A major step forward in the ethical treatment of large sea life was just taken by Sir Richard Branson.  
On behalf of all the Branson entities, he has announced that his companies will no longer participate in tours with or presentations of captive whales and dolphins, otherwise known as cetaceans.  
Those large animals are today found to be thinking creatures with emotions and thoughts.  
Already, several large sea life theme parks have announced that they will no longer showcase contests between cetaceans and human beings.  
But various animal leagues have already announced that this policy does not go far enough. 
“Whales and dolphins cannot thrive in concrete boxes,” said a recent spokesperson for one of these leagues.  
Yet despite the new policies, numerous theme parks in America and elsewhere continue to offer “with” experiences, namely the chance to swim “with” a captive dolphin.  
That harmful activity will also be ended under the new Branson policy.
It should be noted that numerous coastal locations offer the chance to view the soundings of whales without encasing them in a concrete box.  
Numerous New Yorkers, for instance, board ferry boats that bring them to areas heavily occupied by whales, where they can view the whales sounding and moving.

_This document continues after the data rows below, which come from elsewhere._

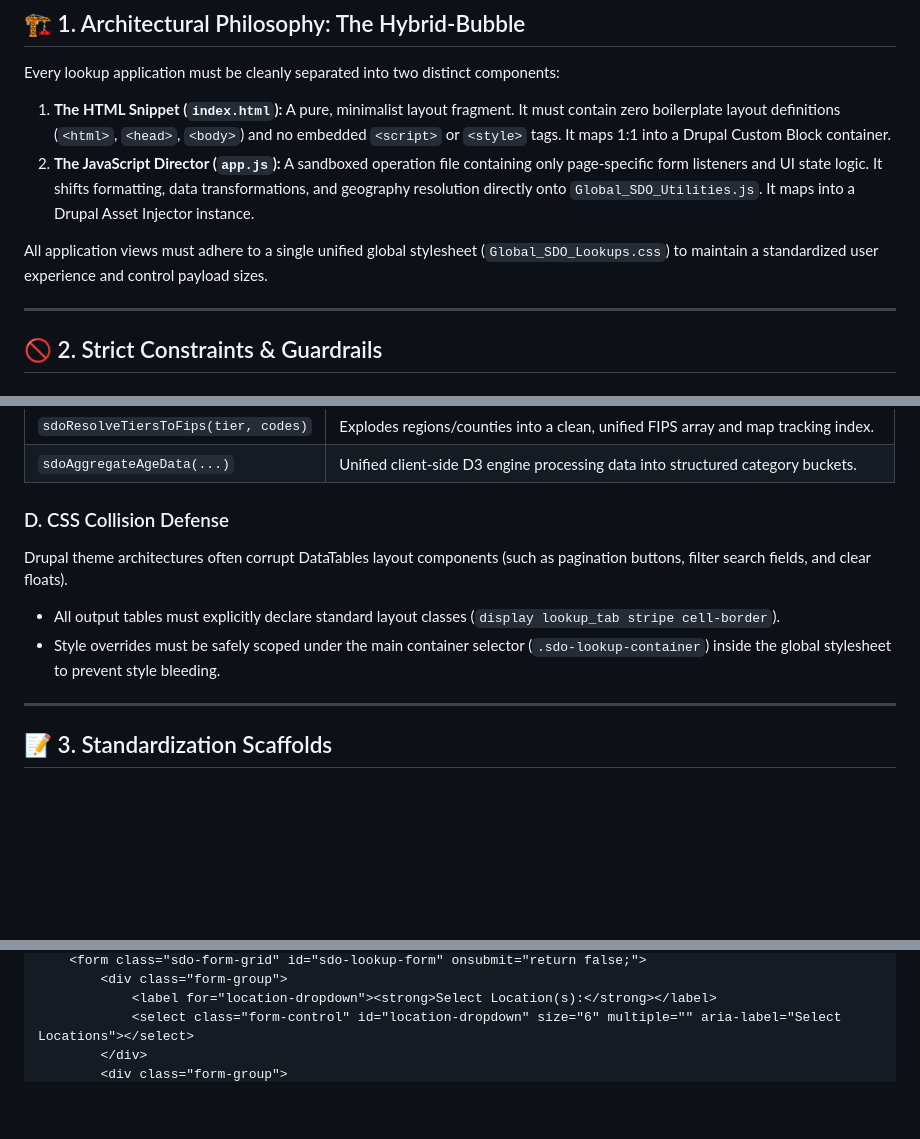
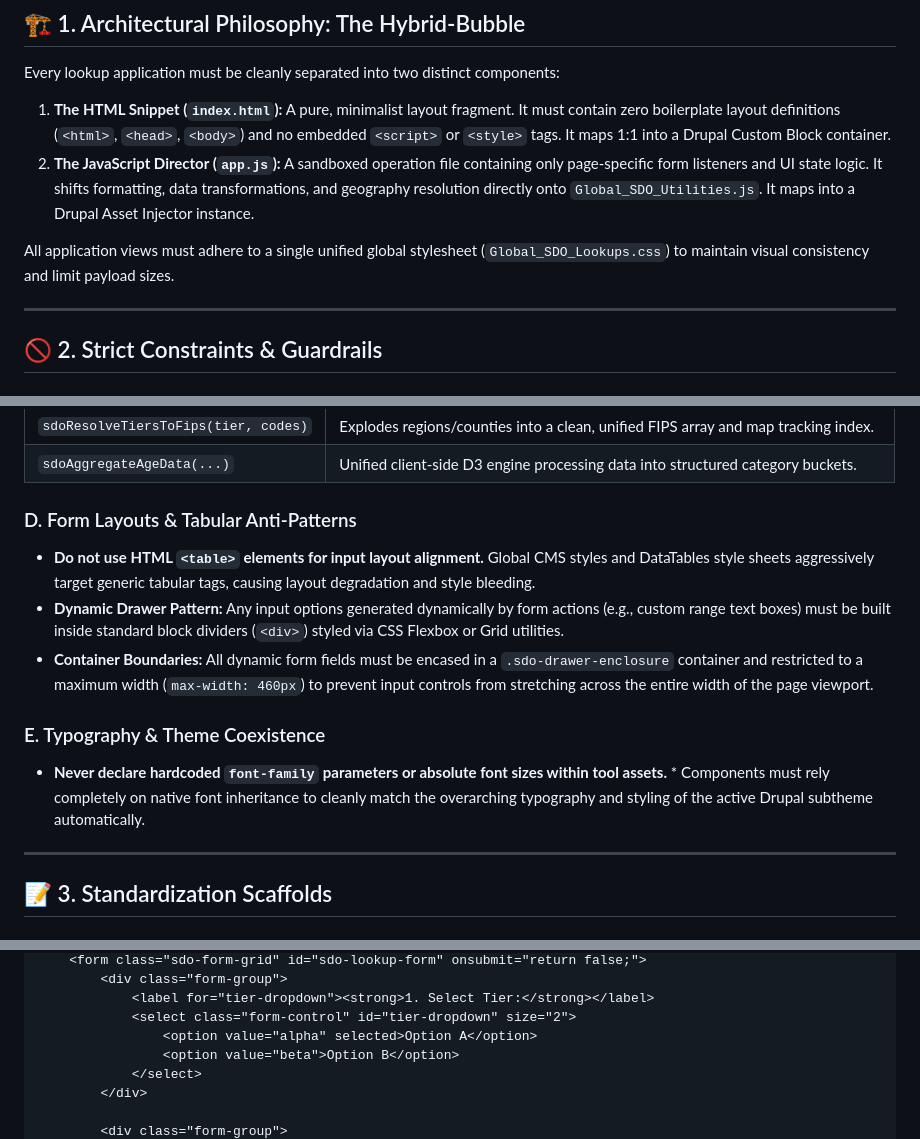
Before and after one commit to ColoradoDemography/Drupal_Website, a Markdown page: .sdo-agent-rules/LOOKUP_RULES.md, 3 parts joined by grey strips. Rendered like a GitHub page; blank space fills up the shorter version.

Commit message:
doc(Lookup_Rules.md): update css guidelines to avoid using tables for input layout

```diff
--- a/.sdo-agent-rules/LOOKUP_RULES.md
+++ b/.sdo-agent-rules/LOOKUP_RULES.md
@@ -11,7 +11,7 @@ Every lookup application must be cleanly separated into two distinct components:
 1. **The HTML Snippet (`index.html`):** A pure, minimalist layout fragment. It must contain zero boilerplate layout definitions (`<html>`, `<head>`, `<body>`) and no embedded `<script>` or `<style>` tags. It maps 1:1 into a Drupal Custom Block container.
 2. **The JavaScript Director (`app.js`):** A sandboxed operation file containing only page-specific form listeners and UI state logic. It shifts formatting, data transformations, and geography resolution directly onto `Global_SDO_Utilities.js`. It maps into a Drupal Asset Injector instance.
 
-All application views must adhere to a single unified global stylesheet (`Global_SDO_Lookups.css`) to maintain a standardized user experience and control payload sizes.
+All application views must adhere to a single unified global stylesheet (`Global_SDO_Lookups.css`) to maintain visual consistency and limit payload sizes.
 
 ---
 
@@ -37,10 +37,13 @@ Input element parameters must precisely match the raw strings expected by the ba
 | `sdoResolveTiersToFips(tier, codes)` | Explodes regions/counties into a clean, unified FIPS array and map tracking index. |
 | `sdoAggregateAgeData(...)` | Unified client-side D3 engine processing data into structured category buckets. |
 
-### D. CSS Collision Defense
-Drupal theme architectures often corrupt DataTables layout components (such as pagination buttons, filter search fields, and clear floats).
-* All output tables must explicitly declare standard layout classes (`display lookup_tab stripe cell-border`).
-* Style overrides must be safely scoped under the main container selector (`.sdo-lookup-container`) inside the global stylesheet to prevent style bleeding.
+### D. Form Layouts & Tabular Anti-Patterns
+* **Do not use HTML `<table>` elements for input layout alignment.** Global CMS styles and DataTables style sheets aggressively target generic tabular tags, causing layout degradation and style bleeding.
+* **Dynamic Drawer Pattern:** Any input options generated dynamically by form actions (e.g., custom range text boxes) must be built inside standard block dividers (`<div>`) styled via CSS Flexbox or Grid utilities.
+* **Container Boundaries:** All dynamic form fields must be encased in a `.sdo-drawer-enclosure` container and restricted to a maximum width (`max-width: 460px`) to prevent input controls from stretching across the entire width of the page viewport.
+
+### E. Typography & Theme Coexistence
+* **Never declare hardcoded `font-family` parameters or absolute font sizes within tool assets.** * Components must rely completely on native font inheritance to cleanly match the overarching typography and styling of the active Drupal subtheme automatically.
 
 ---
 
@@ -55,6 +58,10 @@ Drupal theme architectures often corrupt DataTables layout components (such as p
     <form class="sdo-form-grid" id="sdo-lookup-form" onsubmit="return false;">
         <div class="form-group">
-            <label for="location-dropdown"><strong>Select Location(s):</strong></label>
-            <select class="form-control" id="location-dropdown" size="6" multiple="" aria-label="Select Locations"></select>
+            <label for="tier-dropdown"><strong>1. Select Tier:</strong></label>
+            <select class="form-control" id="tier-dropdown" size="2">
+                <option value="alpha" selected>Option A</option>
+                <option value="beta">Option B</option>
+            </select>
         </div>
+
         <div class="form-group">
```
Also changed, not shown: other parts of .sdo-agent-rules/LOOKUP_RULES.md (+19 -8 lines).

But as for captive cetaceans, Branson’s new policy is an important step forward that we should all encourage other travel companies to adopt.